Great achievements on film: Spirit of ’45 & Made in Dagenham
This weekend, I watched two films, one which I should have seen already, the other not yet on general release. Made in Dagenham, the first, was a story I knew vaguely, and to be honest, more from what I’d heard since the film came out than from when the actual events happened (honest, I was seven, and on the other side of London!) The other was Ken Loach’s new film, Spirit of ’45, which will be launched next weekend, and which deals with the legacy of the Attlee government.
In many ways they are very different films – one fictionalised, the other documentary – one full of people familiar as actors, the other with quite a few activists I know personally – and one made by the BBC, the other Channel 4! But they both describe enormous steps forward, whether towards equal pay for the women sewing machinists at Ford’s (actually only achieved in 1984 as a result of an ECJ judgment), and the other the 1945 Labour Government.

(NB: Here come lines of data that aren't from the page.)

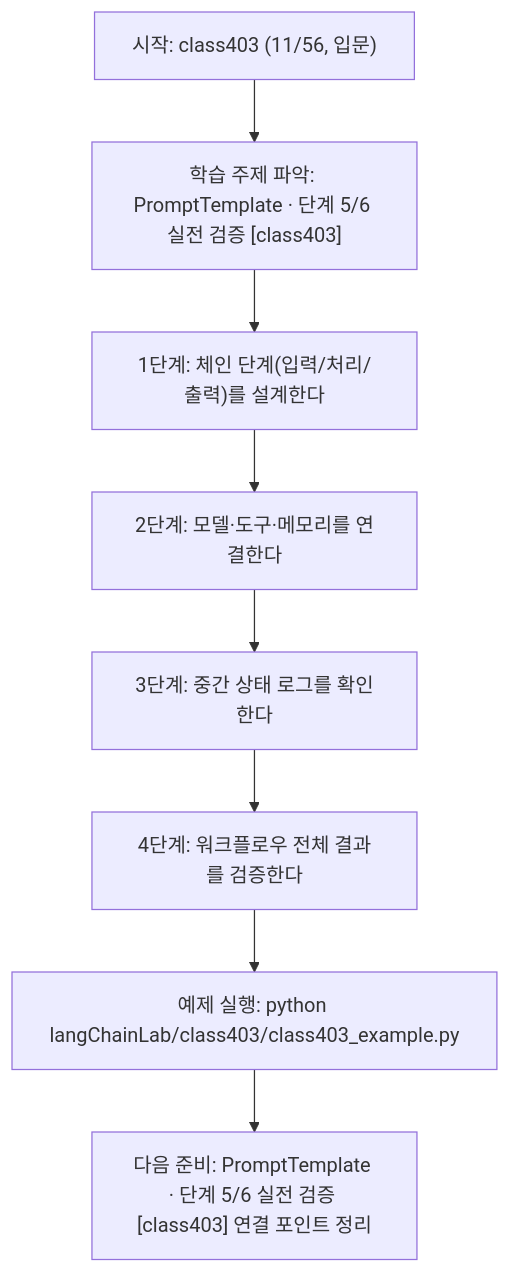
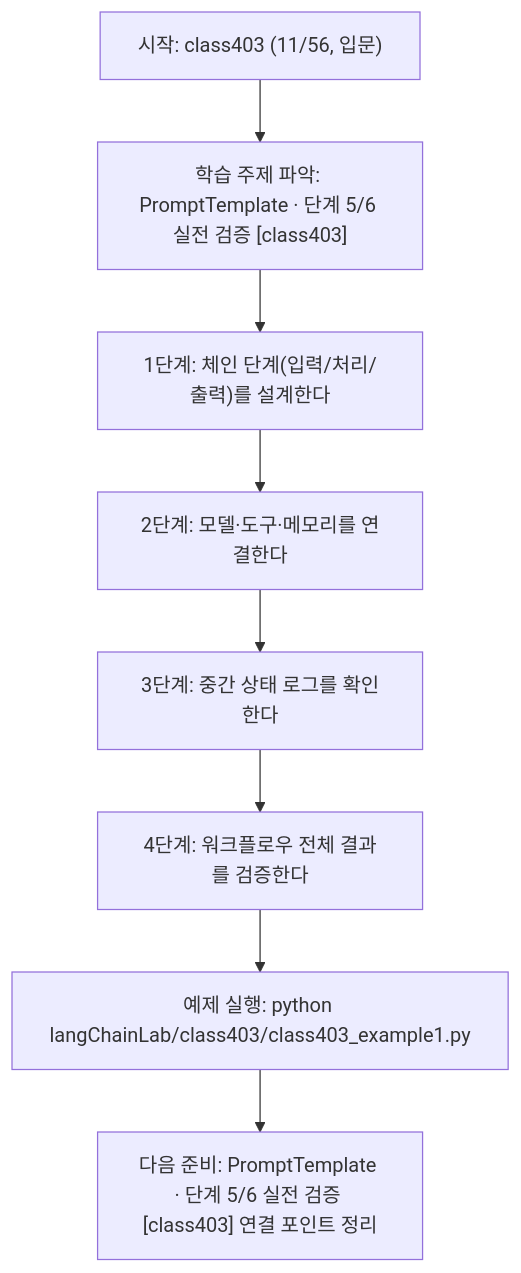
The diagram in langChainLab/class403/class403.md (edumgt/Python-AI_Agent-Class), drawn with Mermaid before and after one commit. The commit also changed other lines of this file and 2959 other files, not shown here.

````diff
--- a/langChainLab/class403/class403.md
+++ b/langChainLab/class403/class403.md
@@ -108,18 +108,18 @@
 ```mermaid
 flowchart TD
 N1["시작: class403 (11/56, 입문)"]
 N2["학습 주제 파악: PromptTemplate · 단계 5/6 실전 검증 [class403]"]
 N3["1단계: 체인 단계(입력/처리/출력)를 설계한다"]
 N4["2단계: 모델·도구·메모리를 연결한다"]
 N5["3단계: 중간 상태 로그를 확인한다"]
 N6["4단계: 워크플로우 전체 결과를 검증한다"]
-N7["예제 실행: python langChainLab/class403/class403_example.py"]
+N7["예제 실행: python langChainLab/class403/class403_example1.py"]
 N8["다음 준비: PromptTemplate · 단계 5/6 실전 검증 [class403] 연결 포인트 정리"]
 N1 --> N2
 N2 --> N3
 N3 --> N4
 N4 --> N5
 N5 --> N6
 N6 --> N7
 N7 --> N8
 ```
````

Made in Dagenham is of course by far the more rollicking ride of a film. So many of the actors are experienced in comedy (John Sessions as Wilson – that’s got to be worth a trivia point) that laughs are frequent, but tears are never far away. And the demands of drama in covering a complex dispute in a short time mean that many things are glossed over.
Spirit of ’45 covers more ground, using newsreel footage and interviews both with people who experienced the changes introduced by the post-war Attlee Government, and younger commentators (ok, they’re the ones I mostly know – although not entirely, and the eye witnesses were my parents’ generation.) The film manages many things, such as providing heart-wrenching testimony about the poverty and degradation of the ’20s and ’30s: always more real when recalled by those who lived it.
The second third of the film, though, astounds most, because it is so difficult to recall how much governments can actually do. The nationalisation of coal, rail, docks, gas and electricity, the creation of the NHS and homes – at last – fit for heroes. It was an enormous agenda, and done against the backdrop of an economy brought to its knees by a six-year long world war.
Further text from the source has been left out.